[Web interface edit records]
BEGIN
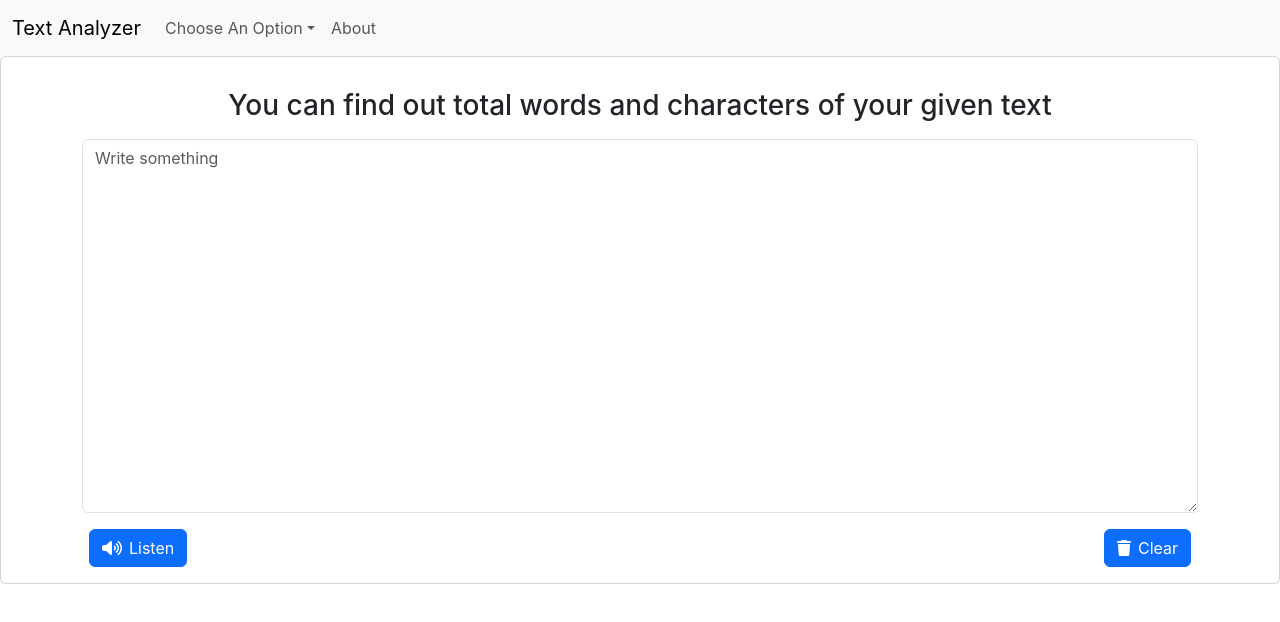
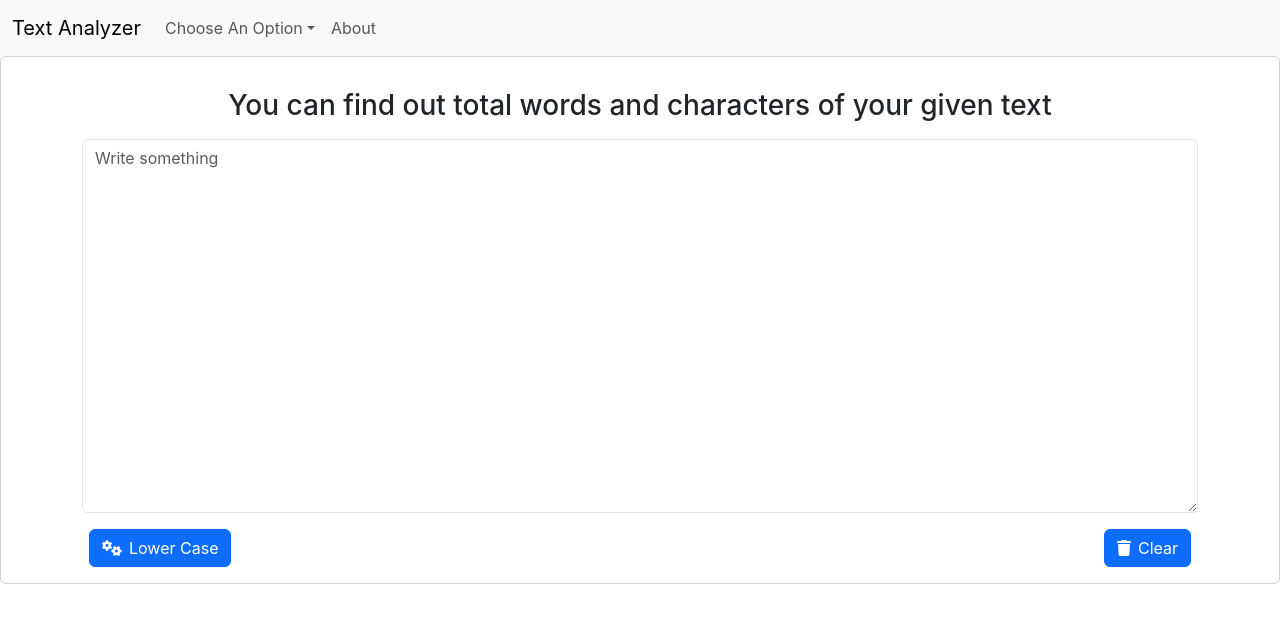
Before and after one commit to Mahin077/React_Text_Analyzer, a React (Create React App) app: page /lowercase in a window 1280 px wide. Shown: the top 622 px of the page. Built offline with nearby package versions, Linux system fonts and the light colour scheme.

Commit message:
uppercase lowercase added

```diff
--- a/src/App.js
+++ b/src/App.js
@@ -9,9 +9,9 @@ function App() {
     <Router>
     <Nav/>
     <Routes>
-      <Route exact path='/' element={<Home operationName={"wordCounter"}/>}/>
-      <Route exact path='/uppercase' element={<Home operationName={"uppercase"}/>}/>
-      <Route exact path='/lowercase' element={<Home operationName={"lowercase"}/>}/>
+      <Route exact path='/' element={<Home operationName={"wordCounter"} />}/>
+      <Route exact path='/uppercase' element={<Home operationName={"uppercase"}btName={"Upper Case"}/>}/>
+      <Route exact path='/lowercase' element={<Home operationName={"lowercase"} btName={"Lower Case"}/>}/>
       <Route exact path='/removeextraspace' element={<Home operationName={"removeExtraSpace"}/>}/>
       <Route exact path='/replacewords' element={<Home operationName={"replaceWords"}/>}/>
       <Route exact path='/convertwords' element={<Home operationName={"convertWords"}/>}/>
--- a/src/components/Home.js
+++ b/src/components/Home.js
@@ -18,6 +18,19 @@ function Home(props) {
     const clearButton = () => {
         setText('')
     }
+    const opertaionButton = () => {
+        //uppercase button
+        if (props.operationName === "uppercase") {
+            let newText = text.toUpperCase();
+            setText(newText);
+        }
+        //lowercase button
+        else if (props.operationName === "lowercase") {
+            let newText = text.toLowerCase();
+            setText(newText);
+        }
+
+    }
 
     return (
         <>
@@ -30,7 +43,8 @@ function Home(props) {
                             <textarea className="form-control" onChange={textAreaChange} value={text} rows={15} placeholder='Write something'></textarea>
                         </div>
                         <div className="d-flex justify-content-between">
-                        <button className={`btn btn-primary`} onClick={listenButton} style={{ marginLeft: 7 }} ><i className="fa-solid fa-volume-high"></i><span style={{ marginLeft: 7 }}>Listen</span></button>
+                            {props.operationName === "wordCounter" && (<button className={`btn btn-primary`} onClick={listenButton} style={{ marginLeft: 7 }} ><i className="fa-solid fa-volume-high"></i><span style={{ marginLeft: 7 }}>Listen</span></button>)}
+                            {props.operationName !== "wordCounter" && (<button className={`btn btn-primary`} onClick={opertaionButton} style={{ marginLeft: 7 }} ><i class="fa-solid fa-gears"></i><span style={{ marginLeft: 7 }}>{props.btName}</span></button>)}
                             <button className={`btn btn-primary`} onClick={clearButton} style={{ marginRight: 7 }} ><i className="fa-solid fa-trash"></i><span style={{ marginLeft: 7 }}>Clear</span></button>
 
                         </div>
@@ -38,7 +52,7 @@ function Home(props) {
                 </div>
             </div>
 
-            {props.operationName==="wordCounter" && (
+            {props.operationName === "wordCounter" && (
                 <div className="container my-5">
                     <h1>Text summary</h1>
                     <p style={{ fontSize: 20, marginLeft: 5 }}>There are {text.split(/\s+/).filter((element) => { return element.length !== 0 }).length} words and {text.replace(/\s/g, '').length} characters</p>
```
Lines whose indentation alone changed are shown as unchanged.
END
* _ABOUT THIS TASK_: After removing each picture, print the entries above exactly as they were.

* _ANSWER TO THIS PROBLEM_:
Before and after one commit to Mahin077/React_Text_Analyzer, a React (Create React App) app: page /lowercase in a window 1280 px wide. Shown: the top 622 px of the page. Built offline with nearby package versions, Linux system fonts and the light colour scheme.

Commit message:
uppercase lowercase added

```diff
--- a/src/App.js
+++ b/src/App.js
@@ -9,9 +9,9 @@ function App() {
     <Router>
     <Nav/>
     <Routes>
-      <Route exact path='/' element={<Home operationName={"wordCounter"}/>}/>
-      <Route exact path='/uppercase' element={<Home operationName={"uppercase"}/>}/>
-      <Route exact path='/lowercase' element={<Home operationName={"lowercase"}/>}/>
+      <Route exact path='/' element={<Home operationName={"wordCounter"} />}/>
+      <Route exact path='/uppercase' element={<Home operationName={"uppercase"}btName={"Upper Case"}/>}/>
+      <Route exact path='/lowercase' element={<Home operationName={"lowercase"} btName={"Lower Case"}/>}/>
       <Route exact path='/removeextraspace' element={<Home operationName={"removeExtraSpace"}/>}/>
       <Route exact path='/replacewords' element={<Home operationName={"replaceWords"}/>}/>
       <Route exact path='/convertwords' element={<Home operationName={"convertWords"}/>}/>
--- a/src/components/Home.js
+++ b/src/components/Home.js
@@ -18,6 +18,19 @@ function Home(props) {
     const clearButton = () => {
         setText('')
     }
+    const opertaionButton = () => {
+        //uppercase button
+        if (props.operationName === "uppercase") {
+            let newText = text.toUpperCase();
+            setText(newText);
+        }
+        //lowercase button
+        else if (props.operationName === "lowercase") {
+            let newText = text.toLowerCase();
+            setText(newText);
+        }
+
+    }
 
     return (
         <>
@@ -30,7 +43,8 @@ function Home(props) {
                             <textarea className="form-control" onChange={textAreaChange} value={text} rows={15} placeholder='Write something'></textarea>
                         </div>
                         <div className="d-flex justify-content-between">
-                        <button className={`btn btn-primary`} onClick={listenButton} style={{ marginLeft: 7 }} ><i className="fa-solid fa-volume-high"></i><span style={{ marginLeft: 7 }}>Listen</span></button>
+                            {props.operationName === "wordCounter" && (<button className={`btn btn-primary`} onClick={listenButton} style={{ marginLeft: 7 }} ><i className="fa-solid fa-volume-high"></i><span style={{ marginLeft: 7 }}>Listen</span></button>)}
+                            {props.operationName !== "wordCounter" && (<button className={`btn btn-primary`} onClick={opertaionButton} style={{ marginLeft: 7 }} ><i class="fa-solid fa-gears"></i><span style={{ marginLeft: 7 }}>{props.btName}</span></button>)}
                             <button className={`btn btn-primary`} onClick={clearButton} style={{ marginRight: 7 }} ><i className="fa-solid fa-trash"></i><span style={{ marginLeft: 7 }}>Clear</span></button>
 
                         </div>
@@ -38,7 +52,7 @@ function Home(props) {
                 </div>
             </div>
 
-            {props.operationName==="wordCounter" && (
+            {props.operationName === "wordCounter" && (
                 <div className="container my-5">
                     <h1>Text summary</h1>
                     <p style={{ fontSize: 20, marginLeft: 5 }}>There are {text.split(/\s+/).filter((element) => { return element.length !== 0 }).length} words and {text.replace(/\s/g, '').length} characters</p>
```
Lines whose indentation alone changed are shown as unchanged.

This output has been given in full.